Thursday, October 19, 2006

Sellouts? or I'm Not a Dr. But I Play One on TV on the Radio

...I'd put up a post on MOG about TV on the Radio when I went to see them open for Massive Attack at the Hollywood Bowl back in September...when I downloaded those TV shows I was talking about onto my iPod the other day, one of them were the first four episodes of Grey's Anatomy...on the wrap up montage of the fourth episode, the part where Izzy's reading a letter left by Denny (a patient that she'd had fallen in love with but had croaked b/c of heart trouble at the end of last season) the started piping in "Province", my favorite cut on TVOTR's Return to Cookie Mountain LP , and I was simultaneously happy for the group but was wondering if they'd be considered sellouts because their music's included on the playback of a popular medical TV show...hmmmm...I still dig on the tune and probably shouldn't even plex...but, still, I wonder...

Monday, October 09, 2006

Scratch: See, Look & Learn about the Birth of a Hip Hop Nation

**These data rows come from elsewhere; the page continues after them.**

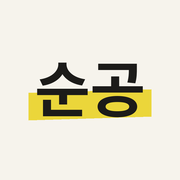
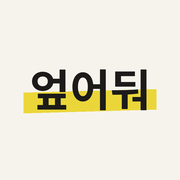
앱 이름을 엎어둬로 변경
Claude-Session: https://claude.ai/code/session_0116YS1hhefs19ytcMnY4JGJ

Changed region(s): [[0.1111, 0.3333, 0.8889, 0.6944]]

diff --git a/app.js b/app.js
@@ -279,7 +279,7 @@ function settingsForm(d) {
 
 VIEWS.onboard = () => `
   <div class="screen">
-    <span class="brand">순공</span>
+    <span class="brand">엎어둬</span>
     <h1>몇 가지만 정하면<br>바로 시작해요</h1>
     ${settingsForm(draft())}
     <div style="margin-top:32px"><button class="btn dark" data-act="onboardNext">다음</button></div>
@@ -289,18 +289,18 @@ VIEWS.guide = () => {
   const sa = standalone(), ios = isIOS();
   return `
   <div class="screen">
-    <span class="brand">순공</span>
+    <span class="brand">엎어둬</span>
     <h1>폰 유혹부터<br>막고 시작해요</h1>
-    <p class="muted" style="font-size:15px;line-height:1.6;margin:12px 0 0">순공은 시간만 재요. 다른 앱은 잠글시간으로 잠그고 순공만 열어 두는 방식이에요.</p>
+    <p class="muted" style="font-size:15px;line-height:1.6;margin:12px 0 0">엎어둬는 시간만 재요. 다른 앱은 잠글시간으로 잠그고 엎어둬만 열어 두는 방식이에요.</p>
     <ol class="steps">
-      <li class="${sa ? 'done' : ''}"><b>순공을 홈 화면에 추가</b>
+      <li class="${sa ? 'done' : ''}"><b>엎어둬를 홈 화면에 추가</b>
         <span class="how">${sa ? '완료했어요.' : ios ? '사파리 아래쪽 공유 버튼을 누르고 홈 화면에 추가를 고르세요.' : '크롬 오른쪽 위 메뉴에서 홈 화면에 추가를 고르세요.'}</span></li>
       <li><b>잠글시간 설치</b>
         <span class="how">${ios ? `<a href="${LOCK_APP_URL}" target="_blank" rel="noopener">앱스토어에서 받기</a>` : '갤럭시는 설정 → 디지털 웰빙 → 집중 모드를 써도 돼요.'}</span></li>
-      <li><b>순공만 빼고 잠그기</b>
-        <span class="how">잠글시간에서 잠글 때 허용할 앱에 홈 화면의 '순공'을 넣어 두세요.</span></li>
+      <li><b>엎어둬만 빼고 잠그기</b>
+        <span class="how">잠글시간에서 잠글 때 허용할 앱에 홈 화면의 '엎어둬'를 넣어 두세요.</span></li>
       <li><b>공부할 때마다</b>
-        <span class="how">잠글시간으로 잠그기 → 순공에서 시작 → 폰을 엎어 두기. 폰을 집으면 시간이 멈춰요.</span></li>
+        <span class="how">잠글시간으로 잠그기 → 엎어둬에서 시작 → 폰을 엎어 두기. 폰을 집으면 시간이 멈춰요.</span></li>
     </ol>
     <div style="margin-top:auto;padding-top:16px"><button class="btn dark" data-act="guideDone">알겠어요</button></div>
   </div>`;
@@ -316,8 +316,8 @@ VIEWS.home = () => {
   const closed = !!db.closed[k];
   return `
   <div class="screen with-nav">
-    <div class="row"><span class="brand">순공</span><span class="date">${dateLabel(k)}${dd ? ` · <span class="mark">${esc(dd)}</span>` : ''}</span></div>
-    ${standalone() ? '' : `<button class="banner" data-act="go" data-arg="guide">홈 화면에 추가해야 잠글시간에서 순공만 뺄 수 있어요. 방법 보기</button>`}
+    <div class="row"><span class="brand">엎어둬</span><span class="date">${dateLabel(k)}${dd ? ` · <span class="mark">${esc(dd)}</span>` : ''}</span></div>
+    ${standalone() ? '' : `<button class="banner" data-act="go" data-arg="guide">홈 화면에 추가해야 잠글시간에서 엎어둬만 뺄 수 있어요. 방법 보기</button>`}
     <p class="label" style="margin-top:32px">오늘 순공</p>
     <div class="big">${hms(st.study)}</div>
     <div class="bar"><i style="width:${pct}%"></i></div>
@@ -590,7 +590,7 @@ function rng(seed) {
 
 async function drawCard(transparent) {
   const lines = receiptLines();
-  const foot = '순공 · 폰 엎어 둔 시간만 셉니다';
+  const foot = '엎어둬 · 폰을 엎어 둔 시간만 셉니다';
   await fontsReady(lines.map(x => (x.l || '') + (x.r || '')).join('') + foot + '0123456789:.%·…');
   const W = 1080, H = 1920, RW = 760, X = (W - RW) / 2, P = 60;
   const hOf = x => x.t === 'title' ? 100 : x.t === 'dash' ? 44 : x.t === 'barcode' ? 140 : 62;
@@ -752,7 +752,7 @@ const ACTIONS = {
   shareCard: async () => {
     const blob = ui.cardBlob;
     if (!blob) return toast('카드를 만드는 중이에요. 잠시 뒤에 다시 눌러 주세요.');
-    const file = new File([blob], `sungong-${dayKey()}.png`, { type: 'image/png' });
+    const file = new File([blob], `eopeodwo-${dayKey()}.png`, { type: 'image/png' });
     try {
       if (navigator.canShare && navigator.canShare({ files: [file] })) await navigator.share({ files: [file] });
       else { downloadBlob(blob, file.name); toast('이미지를 저장했어요. 인스타에서 불러와 주세요.'); }

diff --git a/index.html b/index.html
@@ -3,12 +3,12 @@
 <head>
 <meta charset="utf-8">
 <meta name="viewport" content="width=device-width,initial-scale=1,viewport-fit=cover">
-<title>순공</title>
-<meta name="description" content="폰 엎어 둔 시간만 세는 순공 타이머">
+<title>엎어둬</title>
+<meta name="description" content="폰을 엎어 둔 시간만 세는 순공 타이머">
 <meta name="theme-color" content="#F6F3EC">
 <meta name="apple-mobile-web-app-capable" content="yes">
 <meta name="mobile-web-app-capable" content="yes">
-<meta name="apple-mobile-web-app-title" content="순공">
+<meta name="apple-mobile-web-app-title" content="엎어둬">
 <meta name="apple-mobile-web-app-status-bar-style" content="default">
 <link rel="manifest" href="manifest.webmanifest">
 <link rel="apple-touch-icon" href="icons/icon-180.png">

diff --git a/sw.js b/sw.js
@@ -1,5 +1,5 @@
 // 앱 파일은 네트워크 우선(새 버전이 바로 반영되게), 글꼴은 캐시 우선
-const CACHE = 'sungong-v1';
+const CACHE = 'eopeodwo-v2';
 const CORE = ['./', 'index.html', 'style.css', 'app.js', 'manifest.webmanifest', 'icons/icon-180.png', 'icons/icon-192.png'];
 
 self.addEventListener('install', e => {

diff --git a/README.md b/README.md
@@ -1,11 +1,11 @@
-# 순공
+# 엎어둬
 
 폰을 엎어 둔 시간만 순공으로 세는 고등학생용 타이머 웹앱.
 
 https://choihs-ai.github.io/studytime/
 
 - 아이폰은 사파리에서 열고 공유 → 홈 화면에 추가
-- 다른 앱 잠금은 잠글시간 앱으로 하고, 순공만 허용 앱으로 둔다
+- 다른 앱 잠금은 잠글시간 앱으로 하고, 엎어둬만 허용 앱으로 둔다
 - 기록은 기기의 localStorage에만 저장된다. 서버 없음
 
 파일: `index.html` 화면 틀, `app.js` 전체 로직, `style.css`, `sw.js` 오프라인 캐시, `manifest.webmanifest`, `icons/`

A friend of mine gave me her copy of the film Scratch, Doug Pray's Hip Hop-umentary, to check out because she thought I'd like it--she was on it. I'd written pieces before wherein I reflected back on how hip hop was in the early days back on the East Coast ; outside of hours of extensive readings of books and album jackets, Scratch is one of the best filmed chronicles of how the hip hop nation came to fruition. The flick's jumping off point begins with DJ Premiere's recollection of hearing a scratch for the first time as a kid in Texas and quickly cuts to Mix Master Mike (speed cutting in his den) who expounds on what a scratch is --- these two separate 30 second segments set the tone for what's covered in the fim proper: getting to the heart of what hip hop is a transcendental journey of sorts and everyone devoted to it has his own love story to tell about where he/ she found the funk.

Clocking in at 1:32, Pray manages to cover a lot of ground in a segment entitled Elements which begins in the Bronx River Housing area (the low-income housing skyscrapes where some of the first seedlings of hip hop found purchase; began to germinate and eventually took root all over the globe). The first quarter of the film gives the viewer a peek at what was known as "Little Vietnam" as described by none other than Afrika Bambaataa, a foundind member of the Zulu Nation; Soulsonic Force (still rockin' those Star Trek shades) and it gives an in-depth exposition on the early, humble beginnings in one of the poorest sections of NYC; in the early 70's and makes for a fascinating reflection on what has now a world-wide musical phenomenon overrun by the bling set: things weren't always so...see whole story here

Tuesday, October 03, 2006

On Gore Vidal's Birthday

When asked to think of a Rock 'n Roll writer the names that come to most people's minds are people like Ben Fong Torres; Cameron Crowe or Lester Bangs. Me, when I think of a Rock 'n Roll writer I tend to go in a different direction -- I focus on scribes whose written work has had the same affect on me as, say, Jimmy Page's solo in Led Zeppelin's "How Many More Times" or Coletranes round house glisses while running tandem with Don Cherry on "Cherryco" or maybe even Jimi Hendrix' solo during the live version of "Machine Gun" on the Band of Gypsies' Filmore West album...Bearing that in mind, a couple of my fave Rock 'n Roll writers are Hunter S. Thompson who did, in fact, pull a stint writing for Rolling Stone back when the magazine actually meant something to me. Thompson, the godfather of gonzo journalism, took off with the book "Hell's churned out articles, books, essays and letters that pulsed with life. Dude had a real penchant for kneading truth with his observations and biting humor that sometimes takes the reader down roads they'd rather not traverse -- ain't that one of the pillars that sustains the tabernacle of Rock 'n Roll? Like Mr. Mojo Risin' said -- you gotta "break on through to the other side...His gift for gonzo and tangential personal hijinks aside -- dude worked hard but he played even harder -- HST embraced the seeming futility of railing against the status quo on levels existential and physical; convictions are hardest to hold onto when they're inconveniently unpopular and nobody should be more aware of that than my next Rock 'n Roll Writer -- Gore Vidal.

I live by the credo: "two wrongs don't make a right but a whole bunch of wrongs make a great writer" and when I look back on all the shite that Gore Vidal's been through in his lifetime I gotta say -- rock on my brother from another mother. Today is Vidal's birthday, he's 81, and while some might not agree with all of his politics and life choices (I don't) I will still tip my hat and stand tall before the man becase as one who tries to chronicle his thoughts on the regular, I learned early on that it ain't easy -- this cat's been at it or decades and continues to do so. A year and some change back, during whatever political snafu was happening, I wrote a blog piece that pit the (then) wildly popular comedian " Dave Chapelle against Gore Vidal and will admit that though he's geriatric in body, in spirit Vidal still continues to keep on keepin' on and that, if not anything else, is a Rock 'n Roll writer, yo...